Understand licking behaviour
Animal lick for a number of reasons. This may be normal behaviour or you may wish your pet not to lick as much or to lick appropriate objects, not you!
You pet may be licking due to one or more of the following reasons...
To wash and groom themselves or other animals. Most animals, cats especially self-groom. This is natural behaviour but can become excessive due to conditions such as parasites, allergies or anxiety.
Many animals also like to groom others, including humans. Most animals are able to tolerate this grooming behaviour Some even indulge in mutual grooming, where they groom one another.
Allergies are common in pets and most excessive scratching and skin conditions are due to allergies. Check with your vet.
Parasites can also cause your pet to groom more. Learn more about flea treatments to keep your pet parasite-free.
When dogs are stressed they may lick their lips or yawn. These are signals of mild stress and owners need to heed their dog's signals. If your dog looks stressed, remove it from the situation.
When animals feel anxious, activities such as self-grooming may calm them down. This is especially true of cats. If your cat is over-grooming, ask yourself if they could be anxious.
Is your pet obsessive-compulsive? Do they lick the air for apparently no purpose at all? Again, this could be caused by anxiety or other medical conditions. Please speak to your vet.
'Stop licking me!' I often hear owners say to their dogs.
Dogs and cats with sore mouths - teeth or gums - will often try to relieve the pain by licking or chewing on objects around them. A dental check will ensure your pet's mouth is as healthy as possible.
Tasting or exploring the world
Like humans babies, young kittens and puppies explore the world with their mouths. This leads to chewing and licking behaviour. Dogs continue chewing throughout their lives, sometimes to their owners' dismay.
Most animals will be attracted to surfaces that have food on them.
Satisfying dietary needs
Licking may be a way of sampling what's around you and perhaps animals do this instinctively to try to make up for missing elements - vitamins or minerals - in their diet. Dietary deficiencies may also be caused by physiological conditions so have your pet checked at the vet.
Some animals seem particularly attracted to sweat, after you have exercised for example, or dirt, after gardening.

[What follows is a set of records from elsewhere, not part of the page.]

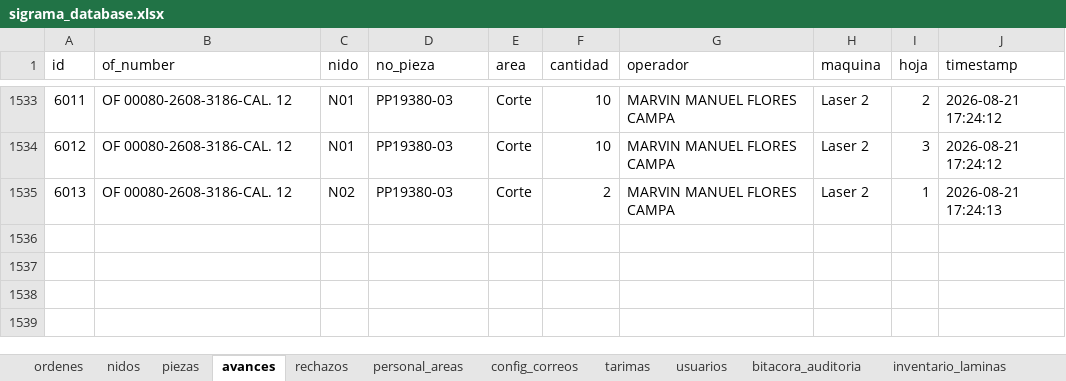
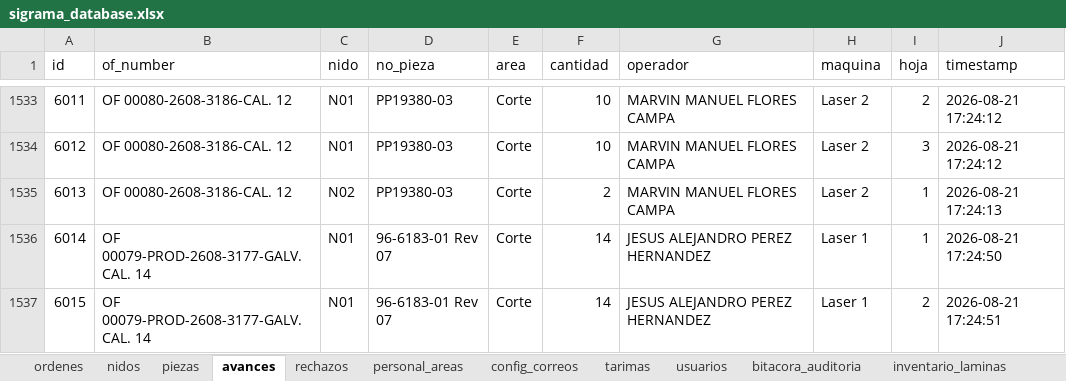
Before and after one commit to jesusalbertomoraleslopez-byte/control-corte-doblez, an Excel workbook: sigrama_database.xlsx, sheet avances, drawn as a sheet; only a part is shown, gaps mark what is left out; values as stored, in another font and other column widths than the file's, no borders; the diff names each change by its address in the sheet, - before the commit and + after, or states it on an @@ line.

Commit message:
Sync DB Excel 2026-08-21 17:24:54

```diff
--- a/sigrama_database.xlsx (sheet avances)
+++ b/sigrama_database.xlsx (sheet avances)
+row 1536: 6014 | OF 00079-PROD-2608-3177-GALV. CAL. 14 | N01 | 96-6183-01 Rev 07 | Corte | 14 | JESUS ALEJANDRO PEREZ HERNANDEZ | Laser 1 | 1 | 2026-08-21 17:24:50
+row 1537: 6015 | OF 00079-PROD-2608-3177-GALV. CAL. 14 | N01 | 96-6183-01 Rev 07 | Corte | 14 | JESUS ALEJANDRO PEREZ HERNANDEZ | Laser 1 | 2 | 2026-08-21 17:24:51
```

Our pets will often lick us to gain attention. This works as we push them away, shout at them to stop or plare at them. Sometimes we even laugh. All of these humans responses will encourage your pet to lick you more.